« on: August 11, 2010, 07:45:23 AM »
I have two natural springs on the property, I want to use the water from the springs to brew Bock and Vienna Beer.

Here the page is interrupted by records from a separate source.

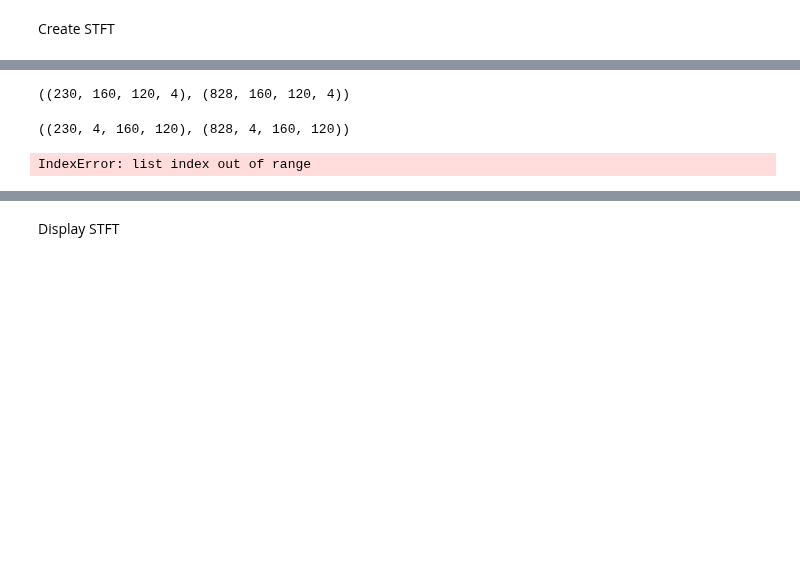
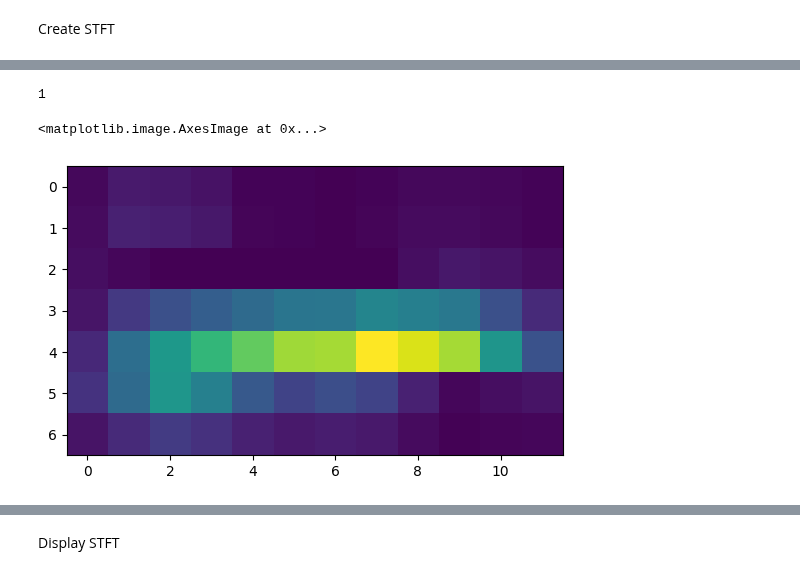
Before and after one commit to Loic017/TinyML-for-Epileptic-Seizures, a Jupyter notebook: seizure_training_undersampling_and_stft.ipynb, the cells around one changed output, grey strips where cells are left out. Cells and saved outputs as stored; diff of their text form; code cells hidden in the pictures; blank space fills up the shorter version.

```diff
--- a/seizure_training_undersampling_and_stft.ipynb
+++ b/seizure_training_undersampling_and_stft.ipynb
@@ -180,9 +180,13 @@ Background: 115 // Absence Seizure: 115
 # %% [markdown]
 Create STFT
 # %%
-n_fft = int(1024 / 6)
+n_fft = int(512 / 2)
 window = "taylor"
-hop_length = int(n_fft)
+hop_length = int(n_fft / 6)
+fmin = 0
+fmax = 5
+n_mels = 7
+sample_rate = 250
 
 # Train
 stft_channel_data = []
@@ -191,15 +195,16 @@ for i, channels in enumerate(train_set_x):
         (
             librosa.feature.melspectrogram(
                 y=channels,
-                sr=250,
-                n_mels=4,
+                sr=sample_rate,
+                n_mels=n_mels,
                 n_fft=n_fft,
-                fmin=0,
-                fmax=4,
+                fmin=fmin,
+                fmax=fmax,
                 hop_length=hop_length,
                 window=window,
                 center=True,
-                pad_mode="reflect",
+                pad_mode="constant",
+                power=3.0,
             )
         )
     )
@@ -212,13 +217,16 @@ for i, channels in enumerate(val_set_x):
         (
             librosa.feature.melspectrogram(
                 y=channels,
-                sr=250,
-                n_mels=4,
+                sr=sample_rate,
+                n_mels=n_mels,
                 n_fft=n_fft,
-                fmin=0,
-                fmax=5,
+                fmin=fmin,
+                fmax=fmax,
                 hop_length=hop_length,
                 window=window,
+                center=True,
+                pad_mode="constant",
+                power=3.0,
             )
         )
     )
@@ -296,33 +270,10 @@ AttributeError: QuadMesh.set() got an unexpected keyword argument 'center'
-# %%
-image_train.shape, image_val.shape
-# %% [output]
-((230, 160, 120, 4), (828, 160, 120, 4))
-# %%
-fix_shape = []
-for i, image in enumerate(image_train):
-    image = image.transpose((2, 0, 1))
-    fix_shape.append(image)
-fix_shape = np.array(fix_shape)
-
-fix_shape_val = []
-for i, image in enumerate(image_val):
-    image = image.transpose((2, 0, 1))
-    fix_shape_val.append(image)
-fix_shape_val = np.array(fix_shape_val)
-
-image_train = fix_shape
-image_val = fix_shape_val
-
-fix_shape.shape, fix_shape_val.shape
-# %% [output]
-((230, 4, 160, 120), (828, 4, 160, 120))
-# %%
-x = 166
-print(image_train[0].shape)
-
-a = image_train[x].transpose(1, 2, 0)
-print(train_set_y[x])
-
-Image.fromarray(a)
-# %% [output]
-IndexError: list index out of range
+# %%
+x = 458
+print(train_set_y[x])
+# %% [output]
+1
+# %%
+plt.imshow(train_db_mean[x])
+# %% [output]
+<matplotlib.image.AxesImage at 0x...>
+[figure, added]
```
Also changed, not shown: parts of 36 cells of this notebook.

Does anyone else use natural spring water in their brewing?

Offline susanr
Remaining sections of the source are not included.